  6. Green AL, El Hait MAS (1980a) A new approach to the assessment of the potency of reversible monoamine oxidase inhibitors in vivo, and its application to (+)-amphetamine, p-methoxyamphetamine and harmaline. Biochem Pharmacol 29:2781–2789Google Scholar
  7. Green AL, El Hait MAS (1980b) p-Methoxyamphetamine, a potent reversible inhibitor of type-A monoamine oxidase in vitro and in vivo. J Pharm Pharmacol 32:262–266Google Scholar
  8. Horita A, McGrath WR (1960) The interaction between reversible and irreversible monoamine oxidase inhibitors. Biochem Pharmacol 3:206–211Google Scholar
  9. Maycock A-L, Abeles RH, Salach JI, Singer TP (1976) The structure of the covalent adduct formed by the interaction of 3-dimethylamino-1-propyne and the flavine of mitochondrial amine oxidase. Biochemistry 15:114–125Google Scholar
  10. Ögren S-O, Ask A-L, Holm A-C, Florvall L, Lindbom L-O, Lundström J, Ross SB (1981) Biochemical and pharmacological properties of a new selective and reversible monoamine oxidase inhibitor, FLA 336(+). In: Youdim MBH, Paykel ES (eds) Monoamine oxidase inhibitors — the state of the art. John Wiley & Sons London, pp 103–112Google Scholar
  11. Pletscher A, Besendorf J (1959) Antagonism between harmaline and long-acting monoamine oxidase inhibitors concerning the effect on 5-hydroxytryptamine and norepinephrine metabolism in the brain. Experientia 15:25–26Google Scholar
  12. Ross SB (1979) Interactions between reserpine and various compounds on the accumulation of [14C] 5-hydroxytryptamine and [3H] noradrenaline in homogenates from rat hypothalamus. Biochem Pharmacol 28:1085–1088Google Scholar
  13. Ross SB, Ask A-L (1980) Structural requirements for uptake into serotoninergic neurons. Acta Pharmacol Toxicol 46:270–277Google Scholar
  14. Ross SB, Kelder D (1979) Inhibition of 3H-dopamine accumulation in reserpinized and normal rat striatum. Acta Pharmacol Toxicol 44:329–335Google Scholar
  15. Singer TP (1979) Active site-directed irreversible inhibitors of monoamine oxidase. In: Singer TP, von Koff RW, Murphy DL (eds) Monoamine oxidase: structure function and altered function. Academic Press, New York, pp 7–24Google Scholar
  16. Steppeler A, Starke K (1980) Selective inhibition by amezinium of intraneuronal monoamine oxidase. Naunyn-Schmiedeberg's Arch Pharmacol 314:13–16Google Scholar
  17. Urwyler S, von Wartburg J-P (1981) Uptake and metabolism of catecholamines in rat brain synaptosomes: studies on the contribution of monoamine oxidase. Biochem Pharmacol 30:2777–2785Google Scholar
  18. Zirkle CL, Kaiser C (1964) Monoamine oxidase inhibitors (nonhydrazine). In: Gordon M (ed) Psychopharmacological agents vol 1. Academic Press, New York, pp 445–554Google Scholar

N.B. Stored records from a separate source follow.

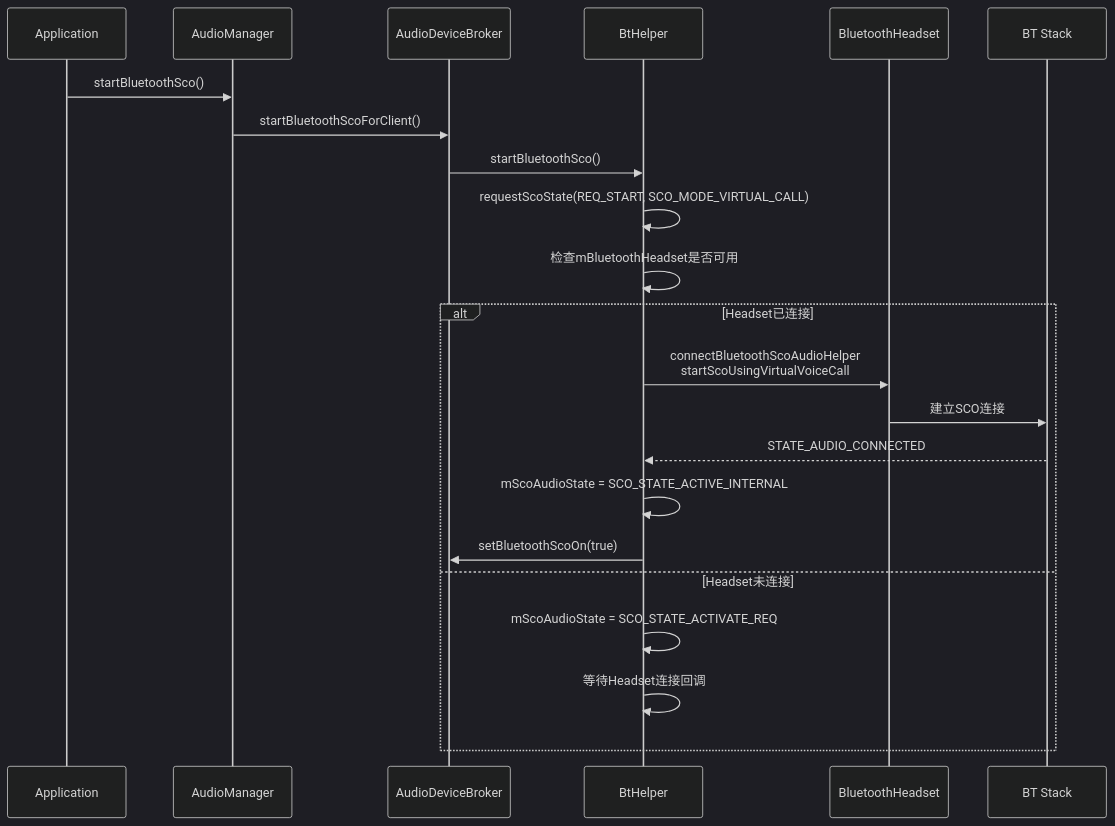
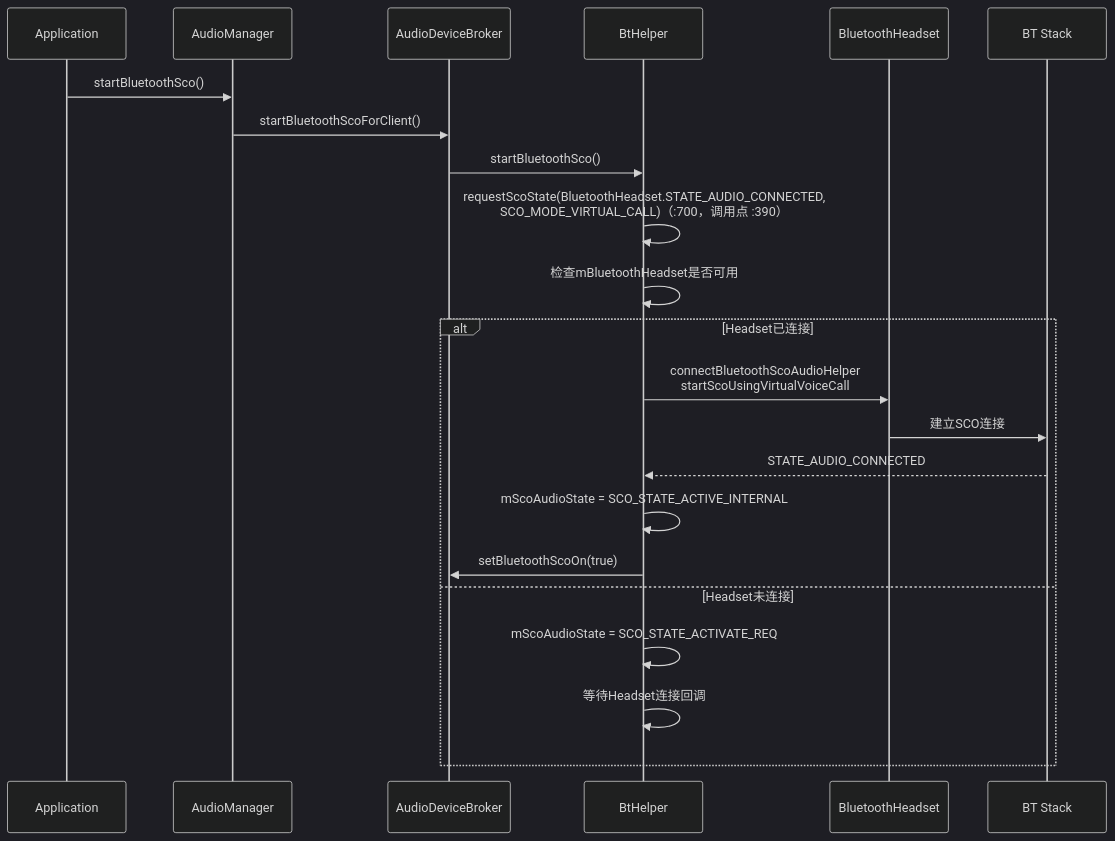
One commit to yanglinzhen1022/SA8295_AAOS_QNX_Audio_KnowledgeBase changed the third of 6 diagrams in 14_Bluetooth_Audio/14_14.4_SCOHFP-通话语音.md. Above: the diagram before and after it, drawn with Mermaid (dark theme). The commit also changed other lines of this file and 10 other files, not shown here.

````diff
--- a/14_Bluetooth_Audio/14_14.4_SCOHFP-通话语音.md
+++ b/14_Bluetooth_Audio/14_14.4_SCOHFP-通话语音.md
@@ -86,25 +86,25 @@
 ```mermaid
 sequenceDiagram
     participant APP as Application
     participant AM as AudioManager
     participant ADB as AudioDeviceBroker
     participant BTH as BtHelper
     participant HFP as BluetoothHeadset
     participant STACK as BT Stack
 
     APP->>AM: startBluetoothSco()
     AM->>ADB: startBluetoothScoForClient()
     ADB->>BTH: startBluetoothSco()
-    BTH->>BTH: requestScoState(REQ_START, SCO_MODE_VIRTUAL_CALL)
+    BTH->>BTH: requestScoState(BluetoothHeadset.STATE_AUDIO_CONNECTED,<br>SCO_MODE_VIRTUAL_CALL)（:700，调用点 :390）
     BTH->>BTH: 检查mBluetoothHeadset是否可用
     alt Headset已连接
         BTH->>HFP: connectBluetoothScoAudioHelper<br>startScoUsingVirtualVoiceCall
         HFP->>STACK: 建立SCO连接
         STACK-->>BTH: STATE_AUDIO_CONNECTED
         BTH->>BTH: mScoAudioState = SCO_STATE_ACTIVE_INTERNAL
         BTH->>ADB: setBluetoothScoOn(true)
     else Headset未连接
         BTH->>BTH: mScoAudioState = SCO_STATE_ACTIVATE_REQ
         BTH->>BTH: 等待Headset连接回调
     end
 ```
````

Copyright information

© Springer-Verlag 1983

Authors and Affiliations

  • Anna-Lena Ask
    • 1
  • Ingrid Fagervall
    • 1
  • Svante B. Ross
    • 1
  1. 1.Research and Development LaboratoriesAstra Läkemedel ABSödertäljeSweden

Personalised recommendations